● Aim of the task:
Your answer should be an exact copy of all the entries, free of pictures.

• • •

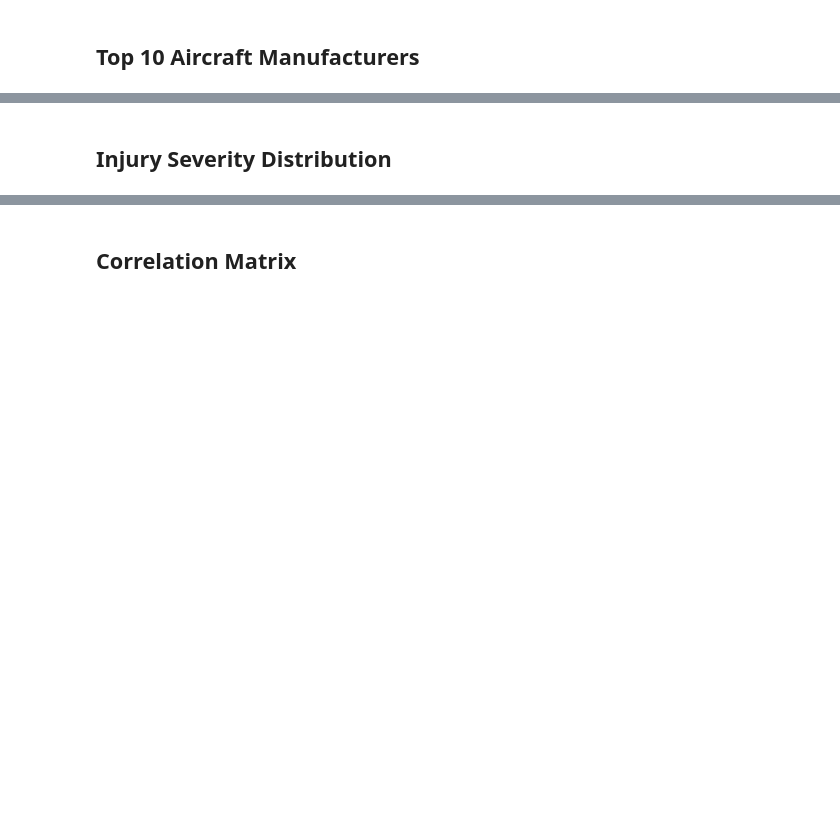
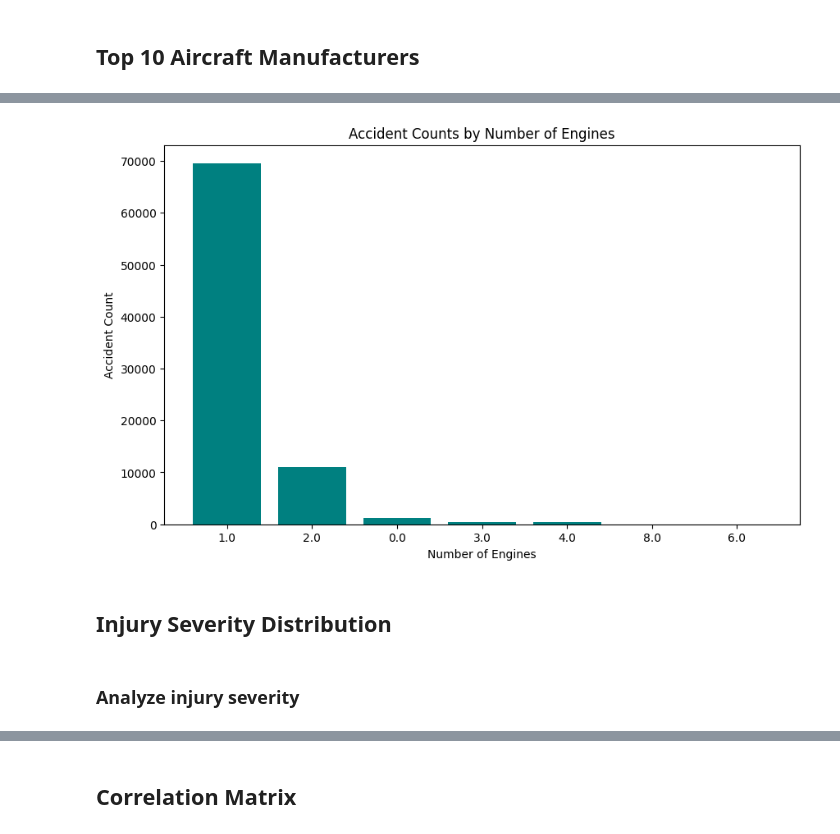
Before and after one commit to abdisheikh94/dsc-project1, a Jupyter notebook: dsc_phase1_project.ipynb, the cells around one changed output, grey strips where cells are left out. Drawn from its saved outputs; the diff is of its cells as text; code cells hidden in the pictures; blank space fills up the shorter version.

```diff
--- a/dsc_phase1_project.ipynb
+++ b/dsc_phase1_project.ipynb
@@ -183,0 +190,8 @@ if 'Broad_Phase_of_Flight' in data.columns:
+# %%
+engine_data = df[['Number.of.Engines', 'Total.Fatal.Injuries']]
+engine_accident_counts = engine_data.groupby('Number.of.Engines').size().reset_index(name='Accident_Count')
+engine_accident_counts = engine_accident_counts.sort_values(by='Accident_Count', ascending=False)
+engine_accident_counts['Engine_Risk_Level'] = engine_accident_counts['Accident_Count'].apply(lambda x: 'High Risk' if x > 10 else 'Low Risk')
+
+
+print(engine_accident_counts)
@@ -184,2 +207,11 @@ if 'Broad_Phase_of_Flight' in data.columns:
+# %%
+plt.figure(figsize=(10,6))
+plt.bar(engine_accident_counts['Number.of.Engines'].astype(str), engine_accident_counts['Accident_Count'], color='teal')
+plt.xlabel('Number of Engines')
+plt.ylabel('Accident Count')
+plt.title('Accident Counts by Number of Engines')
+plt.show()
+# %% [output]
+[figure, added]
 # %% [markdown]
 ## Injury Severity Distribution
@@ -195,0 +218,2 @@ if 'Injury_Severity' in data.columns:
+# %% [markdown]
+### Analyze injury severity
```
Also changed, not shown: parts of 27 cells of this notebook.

• • •

● Result of the task:
Before and after one commit to abdisheikh94/dsc-project1, a Jupyter notebook: dsc_phase1_project.ipynb, the cells around one changed output, grey strips where cells are left out. Drawn from its saved outputs; the diff is of its cells as text; code cells hidden in the pictures; blank space fills up the shorter version.

```diff
--- a/dsc_phase1_project.ipynb
+++ b/dsc_phase1_project.ipynb
@@ -183,0 +190,8 @@ if 'Broad_Phase_of_Flight' in data.columns:
+# %%
+engine_data = df[['Number.of.Engines', 'Total.Fatal.Injuries']]
+engine_accident_counts = engine_data.groupby('Number.of.Engines').size().reset_index(name='Accident_Count')
+engine_accident_counts = engine_accident_counts.sort_values(by='Accident_Count', ascending=False)
+engine_accident_counts['Engine_Risk_Level'] = engine_accident_counts['Accident_Count'].apply(lambda x: 'High Risk' if x > 10 else 'Low Risk')
+
+
+print(engine_accident_counts)
@@ -184,2 +207,11 @@ if 'Broad_Phase_of_Flight' in data.columns:
+# %%
+plt.figure(figsize=(10,6))
+plt.bar(engine_accident_counts['Number.of.Engines'].astype(str), engine_accident_counts['Accident_Count'], color='teal')
+plt.xlabel('Number of Engines')
+plt.ylabel('Accident Count')
+plt.title('Accident Counts by Number of Engines')
+plt.show()
+# %% [output]
+[figure, added]
 # %% [markdown]
 ## Injury Severity Distribution
@@ -195,0 +218,2 @@ if 'Injury_Severity' in data.columns:
+# %% [markdown]
+### Analyze injury severity
```
Also changed, not shown: parts of 27 cells of this notebook.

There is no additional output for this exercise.